### Data extracted from a collection
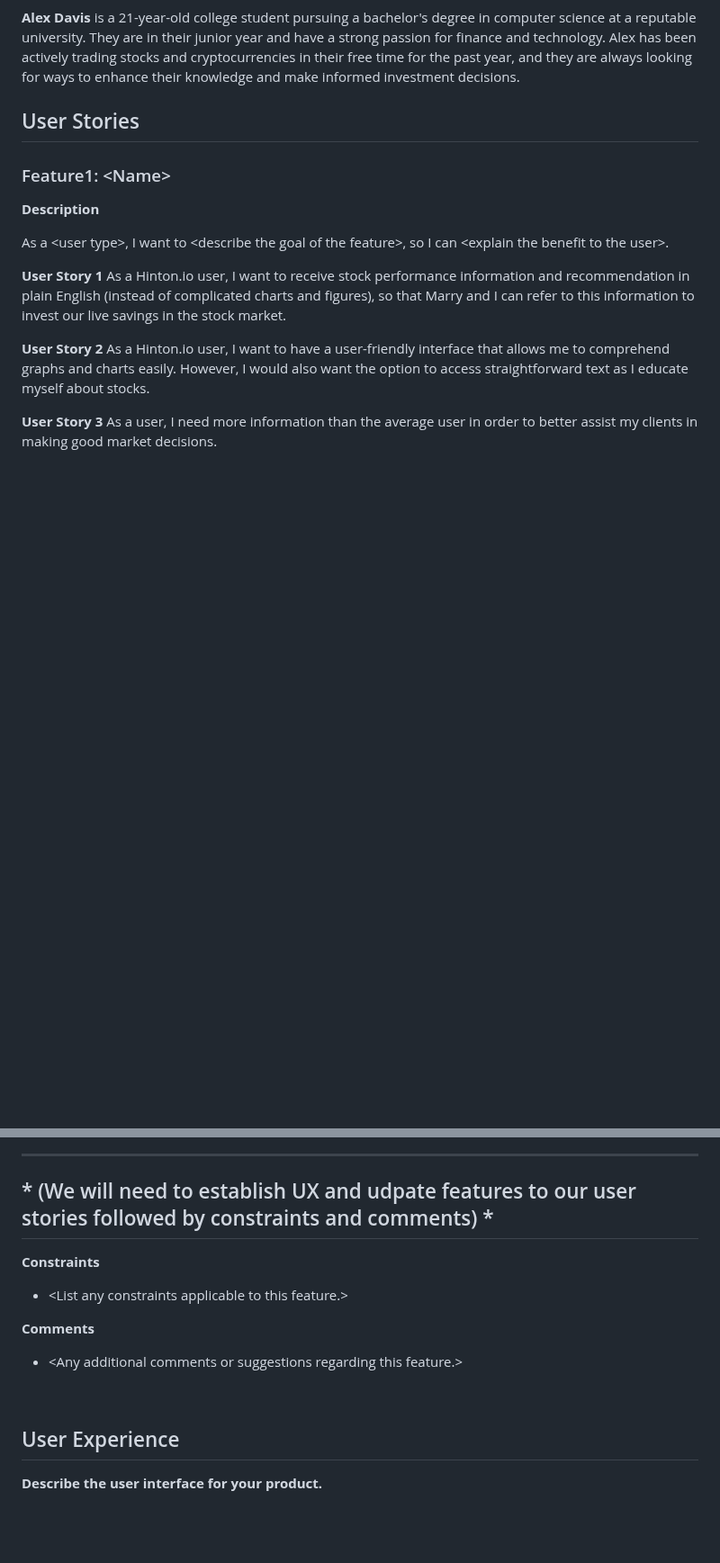
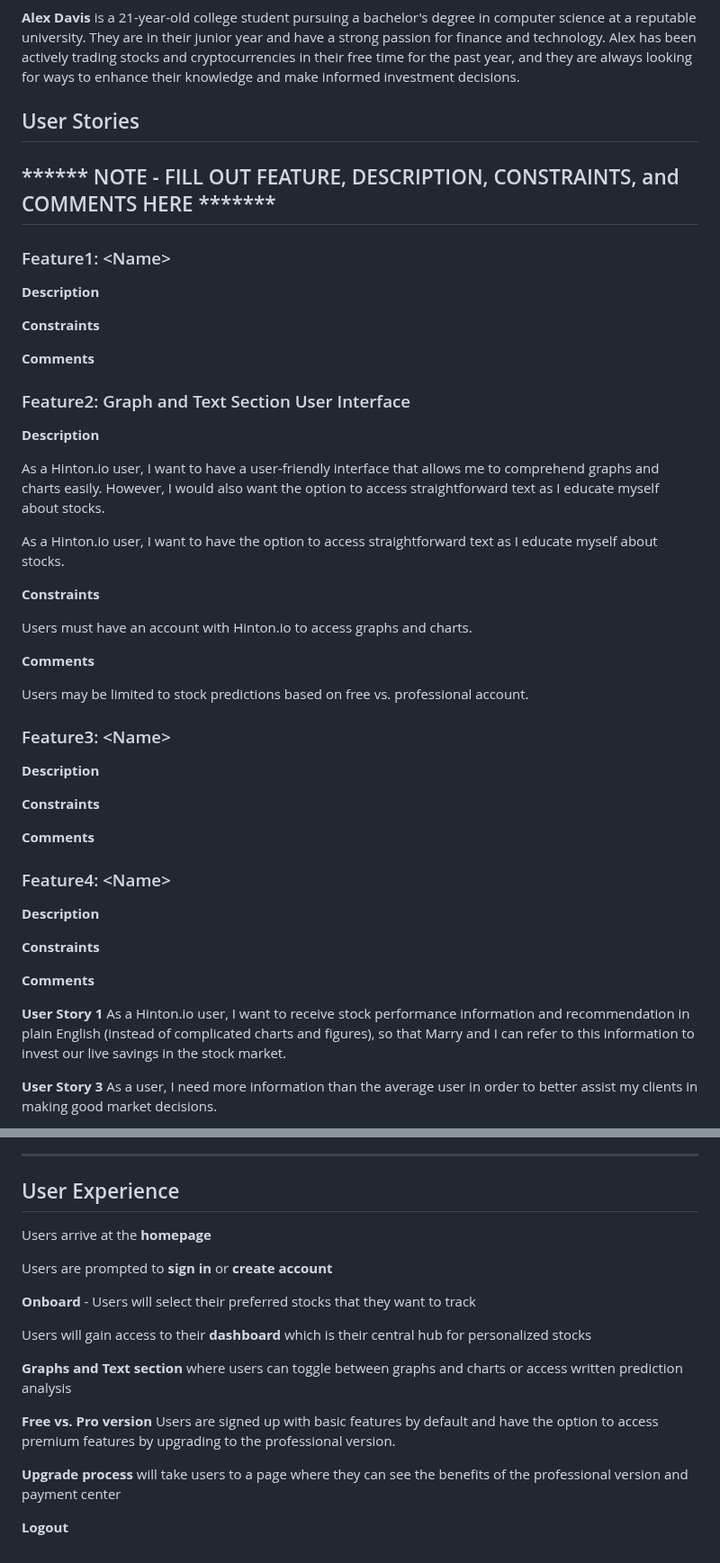
Before and after one commit to PiethonV1/csci401w-sandbox-web-scrapingg, a Markdown page: Assignments/2-product-persronas-and-stories.md, 2 parts joined by grey strips. Shown at 90% size. Rendered like a GitHub page; blank space fills up the shorter version.

Commit message:
Dany - Features section and UX section update

```diff
--- a/Assignments/2-product-persronas-and-stories.md
+++ b/Assignments/2-product-persronas-and-stories.md
@@ -67,17 +67,50 @@ that his clients don't need or understand that's available to determine which sp
 **Alex Davis** is a 21-year-old college student pursuing a bachelor's degree in computer science at a reputable university. They are in their junior year and have a strong passion for finance and technology. Alex has been actively trading stocks and cryptocurrencies in their free time for the past year, and they are always looking for ways to enhance their knowledge and make informed investment decisions.
 ## User Stories
 
+## ****** NOTE - FILL OUT FEATURE, DESCRIPTION, CONSTRAINTS, and COMMENTS HERE *******
+
 ### Feature1: \<Name\>
 
 **Description**
 
-As a \<user type\>, I want to \<describe the goal of the feature\>, so I can \<explain the benefit to the user\>.
+**Constraints**
+
+**Comments**
+
+### Feature2: Graph and Text Section User Interface
+
+**Description**
+
+As a Hinton.io user, I want to have a user-friendly interface that allows me to comprehend graphs and charts easily. However, I would also want the option to access straightforward text as I educate myself about stocks.
+
+As a Hinton.io user, I want to have the option to access straightforward text as I educate myself about stocks.
+
+**Constraints**
+
+Users must have an account with Hinton.io to access graphs and charts.
+
+**Comments**
+
+Users may be limited to stock predictions based on free vs. professional account.
+
+### Feature3: \<Name\>
+
+**Description**
+
+**Constraints**
+
+**Comments**
+
+### Feature4: \<Name\>
+
+**Description**
+
+**Constraints**
+
+**Comments**
 
 **User Story 1**
 As a Hinton.io user, I want to receive stock performance information and recommendation in plain English (instead of complicated charts and figures), so that Marry and I can refer to this information to invest our live savings in the stock market.
-
-**User Story 2**
-As a Hinton.io user, I want to have a user-friendly interface that allows me to comprehend graphs and charts easily. However, I would also want the option to access straightforward text as I educate myself about stocks.
 
 **User Story 3**
 As a user, I need more information than the average user in order to better assist my clients in making good market decisions.
@@ -116,18 +121,20 @@ As a college student passionate about finance and technology, I want to access e
 <hr>
-
-## * (We will need to establish UX and udpate features to our user stories followed by constraints and comments) *
-
-**Constraints**
-
-- \<List any constraints applicable to this feature.>
-
-**Comments**
-
-- \<Any additional comments or suggestions regarding this feature.>
-
-
-<br>
 
 ## User Experience
 
-**Describe the user interface for your product.**
+Users arrive at the **homepage**
+
+Users are prompted to **sign in** or **create account**
+
+**Onboard** - Users will select their preferred stocks that they want to track
+
+Users will gain access to their **dashboard** which is their central hub for personalized stocks
+
+**Graphs and Text section** where users can toggle between graphs and charts or access written prediction analysis
+
+**Free vs. Pro version** Users are signed up with basic features by default and have the option to access premium features
+by upgrading to the professional version.
+
+**Upgrade process** will take users to a page where they can see the benefits of the professional version and payment center
+
+**Logout**
```
Also changed, not shown: other parts of Assignments/2-product-persronas-and-stories.md (+0 -28 lines).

### EXERCISE OBJECTIVE
Filter the records for the string "graphs" and copy every line that holds it.

### TASK SOLUTION
+As a Hinton.io user, I want to have a user-friendly interface that allows me to comprehend graphs and charts easily. However, I would also want the option to access straightforward text as I educate myself about stocks.
+Users must have an account with Hinton.io to access graphs and charts.
-As a Hinton.io user, I want to have a user-friendly interface that allows me to comprehend graphs and charts easily. However, I would also want the option to access straightforward text as I educate myself about stocks.
+**Graphs and Text section** where users can toggle between graphs and charts or access written prediction analysis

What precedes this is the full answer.